Changing the world
To be clear at the outset, greening an investment grade lease is not a straightforward business. Quite apart from the difficulties catering for the nuances of every building; the differing strategic aims of every business; the competitive outputs of every commercial operation; even the differing degrees of every building’s reliance on technology or engagement with the local community, the fact is that we are, in the UK’s commercial property world, heavily wedded to a model of leasing known as full repairing and insuring (FRI). For decades, FRI principles have underpinned commercial real estate investment. FRI works essentially to push the costs of occupation onto the tenant occupier, thus providing the landlord with a clear (usually) and pleasingly reliable quarterly income stream akin to dividends.
In this well-established FRI world, green leases call for a whole new mind set. To turn sustainable ambition into a lowered emission reality, the parties must work together and commit to shared goals that generally upend FRI concepts. Done properly, both landlord and tenant will now have a stake in the future not only of the square footage itself, but also in its whole environmental lifespan. Rather than signing up to a simple (ish) FRI cash flow mechanism, landlord and tenant must agree to cost sharing, information sharing and ambition sharing with all the gusto that they might have previously lent (and still do lend) to bartering over alienation or user prohibitions.
Added to this conceptual challenge is the fact that the earliest attempts to introduce “green” drafting were both limited and lacklustre. Arguably, this early cul-de-sac of green lease development still taints newer attempts at change; the more visionary landlords’ green drafts are regularly redlined by tenant lawyers who are, fairly, used to reading nothing more than a backdoor attempt to shift costs and responsibility onto their clients. Unsurprising then, the early concept has been slow to capture attention and properly bed into the market.

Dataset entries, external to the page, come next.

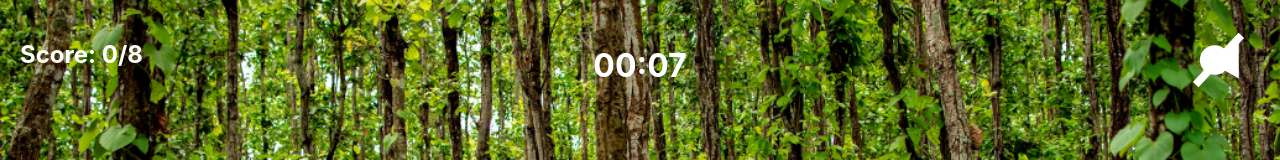
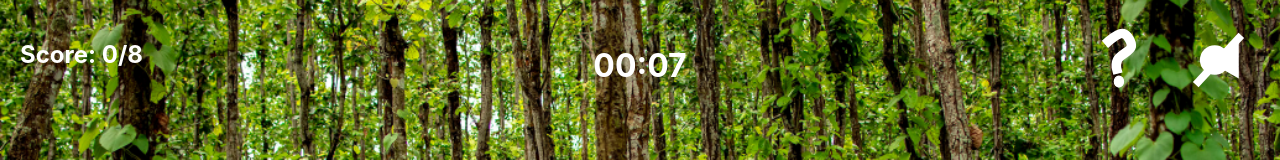
Before and after one commit to hyl3rid/point-click-react-game, a React (Create React App) app: page / in a window 1280 px wide. Shown: the top 160 px of the page. Built offline with nearby package versions, Linux system fonts and the light colour scheme.

Commit message:
add help menu

```diff
--- a/src/App.css
+++ b/src/App.css
@@ -23,3 +23,16 @@
   right: 25px;
   height: 70px;
 }
+
+.background__help-icon {
+  position: absolute;
+  top: 25px;
+  right: 125px;
+  height: 70px;
+}
+
+.background__button {
+  border: none;
+  padding: 15px 25px;
+  background-color: rgb(147, 232, 149);
+}
--- a/src/App.js
+++ b/src/App.js
@@ -5,6 +5,8 @@ import data from './data/data';
 import Forest from './assets/forest.jpg';
 import AudioIcon from './components/AudioIcon';
 import NoAudioIcon from './components/NoAudioIcon';
+import QuestionMarkIcon from './components/QuestionMarkIcon';
+import GameModals from './components/GameModals';
 import Timer from './components/Timer';
 import Audio from './audio/birds.mp3'
 import { AnimalContext } from './context/AnimalProvider';
@@ -12,6 +14,7 @@ import { AnimalContext } from './context/AnimalProvider';
 function App() {
   const [score] = useContext(AnimalContext)
   const [isPlaying, setIsPlaying] = useState(false);
+  const [isModalOpen, setIsModalOpen] = useState(false);
 
   const audioRef = useRef(null);
 
@@ -44,6 +47,14 @@ function App() {
     setIsPlaying(false)
   }
 
+  const openHelp = () => {
+    setIsModalOpen(true)
+  }
+
+  const closeHelp = () => {
+    setIsModalOpen(false)
+  }
+
   return (
     <div className="background">
       <img src={Forest} className="background-image" alt="forest"></img>
@@ -59,6 +70,16 @@ function App() {
         </div>
       }
 
+        <div className="background__help-icon" onClick={openHelp}>
+          <QuestionMarkIcon />
+        </div>
+
+      <GameModals isModalOpen={isModalOpen}>
+        <h2>Instructions to play the game!</h2>
+        <p>Just click on things you find interesting in the scene and find out information about them.</p>
+        <button className="background__button" onClick={closeHelp}>Continue</button>
+      </GameModals>
+
       <audio src={Audio} ref={audioRef} />
 
       <h2 className="background__score">Score: {score}/{data.length}</h2>
--- /dev/null
+++ b/src/components/QuestionMarkIcon.jsx
@@ -0,0 +1,42 @@
+function QuestionMarkIcon() {
+    return (
+      <>
+        <svg
+        width="100%"
+        height="100%"
+        viewBox="0 0 32 32"
+        version="1.1"
+        xmlns="http://www.w3.org/2000/svg"
+        xmlnsXlink="http://www.w3.org/1999/xlink"
+        xmlSpace="preserve"
+        xmlnsserif="http://www.serif.com/"
+        style={{
+            fillRule: "evenodd",
+            clipRule: "evenodd",
+            strokeLinecap: "square",
+            strokeLinejoin: "round",
+            strokeMiterlimit: "1.5"
+        }}
+        >
+        <g transform="matrix(1,0,0,1,-2.73478,-2.45106)">
+            <path
+            d="M13.532,9.85C13.532,9.85 18.29,5.78 20.25,6.355C22.209,6.93 24.312,10.402 23.881,12.391C23.45,14.381 18.706,16.182 17.662,18.292C16.663,20.313 17.254,22.604 17.254,22.604"
+            style={{ fill: "none", stroke: "white", strokeWidth: "4.34px" }}
+            />
+        </g>
+        <g transform="matrix(1.55399,0,0,1.55399,7.53247,-11.7659)">
+            <ellipse
+            cx="5.135"
+            cy="24.216"
+            rx="1.362"
+            ry="1.611"
+            style={{ fill: "white", stroke: "white", strokeWidth: "0.35px" }}
+            />
+        </g>
+        </svg>
+
+      </>
+    );
+  }
+
+  export default QuestionMarkIcon;
--- a/src/components/Timer.jsx
+++ b/src/components/Timer.jsx
@@ -10,8 +10,6 @@ const Timer = () => {
   const [timer, setTimer] = useState("00:00");
   const [timerExpired, setTimerExpired] = useState(false);
   const [isModalOpen, setIsModalOpen] = useState(false);
-
-  const endGameRef = useRef(null);
 
   const [score] = useContext(AnimalContext)
 
```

Today though, my experience of the commercial property sector is that many, many companies are serious about the change. Future generations of green leases may have risked starting on the back foot, but they are gaining serious traction. JLL reported in June 2021 that, “globally, 34 percent of occupiers had green lease clauses in 2021, while a further 40 percent plan to sign them by 2025.” As the general election lumbers towards us over the horizon, it remains to be seen how any political party will look to formulate and place top-down net zero regulation on the commercial real estate industry, but they would all do well to engage with this forward thinking and surprising nimble sector, to understand what changes are already building the brave new net zero world from the ground up.
 This quote is from Matthew Gingell, GC of Oxygen House Group and the founder and chair of TCLP, who was speaking at the TCLP Plenary Session (2nd Annual Hackathon) on 5 November 2020.
 Hausfather, 29 September 2023.
 Guardian, 4 July 2023
 Professor Dave Reay, executive director of Edinburgh Climate Change Institute, University of Edinburgh, is quoted in Laville, 2023.
 Solnit, 23 August 2021